For the sixth day in a row, protesters supporting First Nations opponents to a natural gas pipeline in northern B.C. have set up a blockade in Vancouver.
Protesters took over the intersection of Broadway and Cambie early Tuesday afternoon, blocking traffic in all four directions.
The first protest started Thursday afternoon, hours after RCMP officers near Houston, B.C. moved in to enforce a court injunction ordering members of the Wet’suwet’en and supporters remove a blockade stopping access to a natural gas pipeline work site. By Monday, 28 people were arrested.
Protesters blocked three access points at the Port of Vancouver over several days, until the Vancouver Fraser Port Authority got an injunction in B.C. Supreme Court to restore access to the port.
Vancouver police moved in on Monday morning and 43 people were arrested.
The protesters, however, have not been deterred and moved on to other locations in the city. A blockade was set up for several hours at Venables Street and Glen Drive Monday afternoon.
Tuesday’s blockade at Broadway and Cambie has caused traffic chaos along one of the city’s busiest corridors — Vancouver police are advising drivers to avoid the area and TransLink has been forced to divert several bus routes around the blockade.

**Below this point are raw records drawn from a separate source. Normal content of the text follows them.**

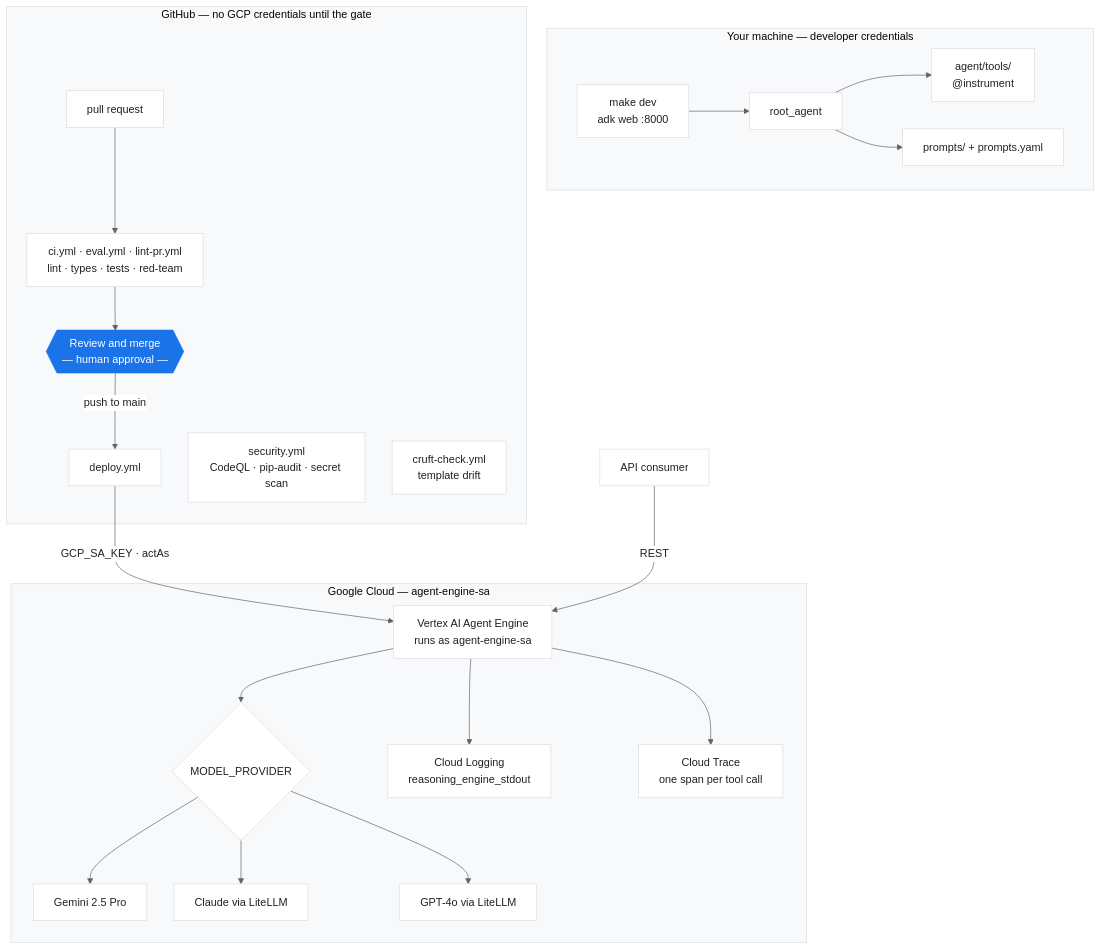
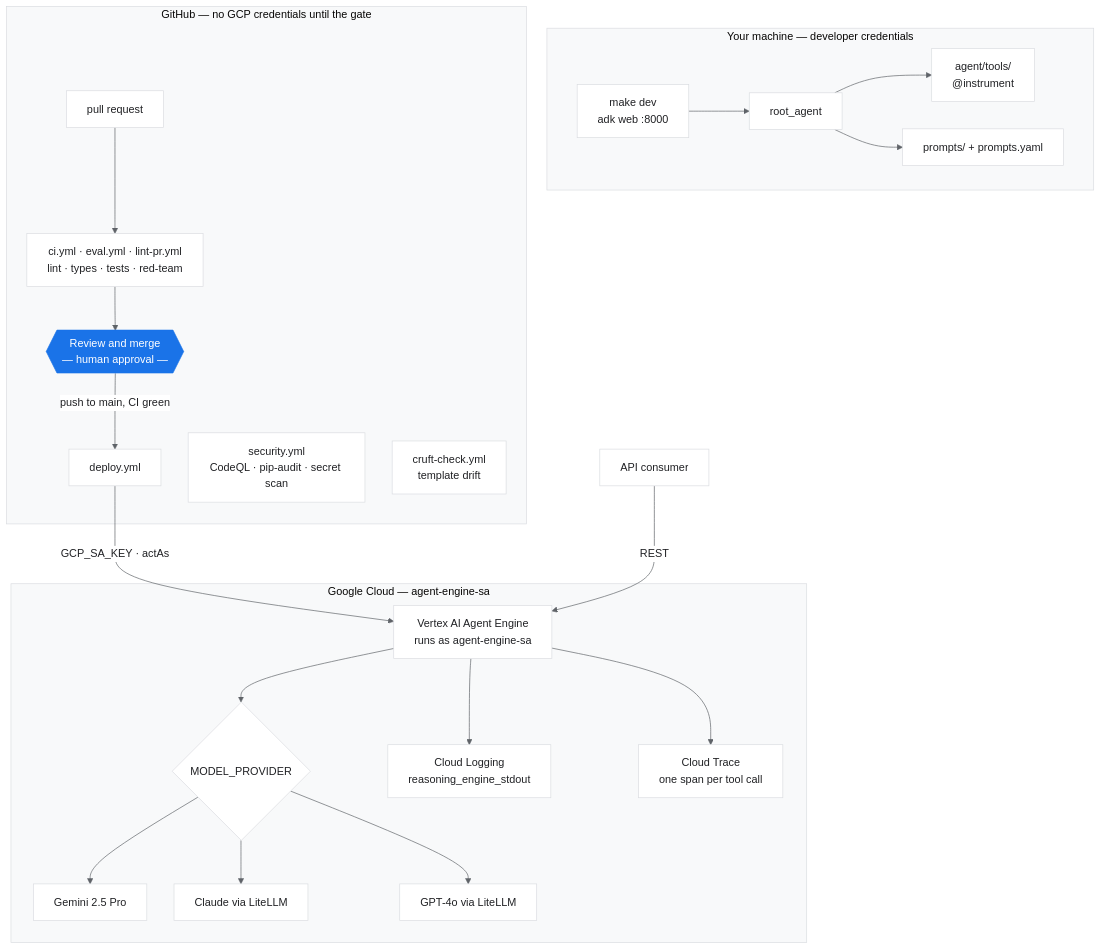
One commit to danielvogler/agent-deployment-template changed the diagram in {{cookiecutter.project_slug}}/README.md. Above: the diagram before and after it, drawn with Mermaid. The commit also changed other lines of this file and 9 other files, not shown here.

````diff
--- a/{{cookiecutter.project_slug}}/README.md
+++ b/{{cookiecutter.project_slug}}/README.md
@@ -49,33 +49,33 @@
 ```mermaid
 %%{init: {"theme":"base","themeVariables":{"primaryColor":"#FFFFFF","primaryTextColor":"#202124","primaryBorderColor":"#DADCE0","lineColor":"#5F6368","secondaryColor":"#F8F9FA","tertiaryColor":"#F8F9FA","clusterBkg":"#F8F9FA","clusterBorder":"#DADCE0","edgeLabelBackground":"#FFFFFF"},"flowchart":{"curve":"basis","nodeSpacing":40,"rankSpacing":64,"useMaxWidth":true}} }%%
 flowchart TD
     subgraph trusted["Your machine — developer credentials"]
         DEV["make dev<br/>adk web :8000"] --> ROOT["root_agent"]
         ROOT --> TOOLS["agent/tools/<br/>@instrument"]
         ROOT --> PROMPTS["prompts/ + prompts.yaml"]
     end
 
     subgraph github["GitHub — no GCP credentials until the gate"]
         PR["pull request"] --> CHECKS["ci.yml · eval.yml · lint-pr.yml<br/>lint · types · tests · red-team"]
         CHECKS --> REVIEW{{"Review and merge<br/>— human approval —"}}
-        REVIEW -->|push to main| DEPLOY["deploy.yml"]
+        REVIEW -->|"push to main, CI green"| DEPLOY["deploy.yml"]
         SEC["security.yml<br/>CodeQL · pip-audit · secret scan"]
         DRIFT["cruft-check.yml<br/>template drift"]
     end
 
     subgraph gcp["Google Cloud — agent-engine-sa"]
         ENGINE["Vertex AI Agent Engine<br/>runs as agent-engine-sa"]
         ENGINE --> MODEL{MODEL_PROVIDER}
         MODEL --> G["Gemini 2.5 Pro"]
         MODEL --> CL["Claude via LiteLLM"]
         MODEL --> OAI["GPT-4o via LiteLLM"]
         ENGINE --> LOG["Cloud Logging<br/>reasoning_engine_stdout"]
         ENGINE --> TRACE["Cloud Trace<br/>one span per tool call"]
     end
 
     DEPLOY -->|GCP_SA_KEY · actAs| ENGINE
     CLIENT["API consumer"] -->|REST| ENGINE
 
     classDef approval fill:#1A73E8,stroke:#1A73E8,color:#FFFFFF;
     class REVIEW approval;
 ```
````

“The RCMP have no jurisdiction, period. Wet’suwet’en land is unceded, it’s never been taken over by conquest, the land has never freely been given as a gift, the land has never been sold. So, they literally have no jurisdiction,” protester Herbert Varley told the Courier last week. “One thing that’s easy to forget if you’re not indigenous to these lands is that colonization isn’t something that happened 150 years ago — it’s going on today. It’s going on in Wet’suwet’en.”
Also on Tuesday, hundreds of protesters blocked the entrances to the B.C. legislature as Premier John Horgan's government was set to deliver its throne speech. Protesters, who have been camping outside the building since Friday, chanted "Shame" as politicians tried to enter the building with help from security.
Shaylynn Sampson, 20, said she and other demonstrators plan to remain outside the legislature until the province agrees to pressure the RCMP and a natural gas company to withdraw from Wet'suwet'en traditional territories in northern B.C.
"My ancestors have been doing this for hundreds of years. I'm willing to do this as long as it takes," said Sampson, who has Gitxsan and Wet'suwet'en heritage.
—With files from Drew Clarke and The Canadian Press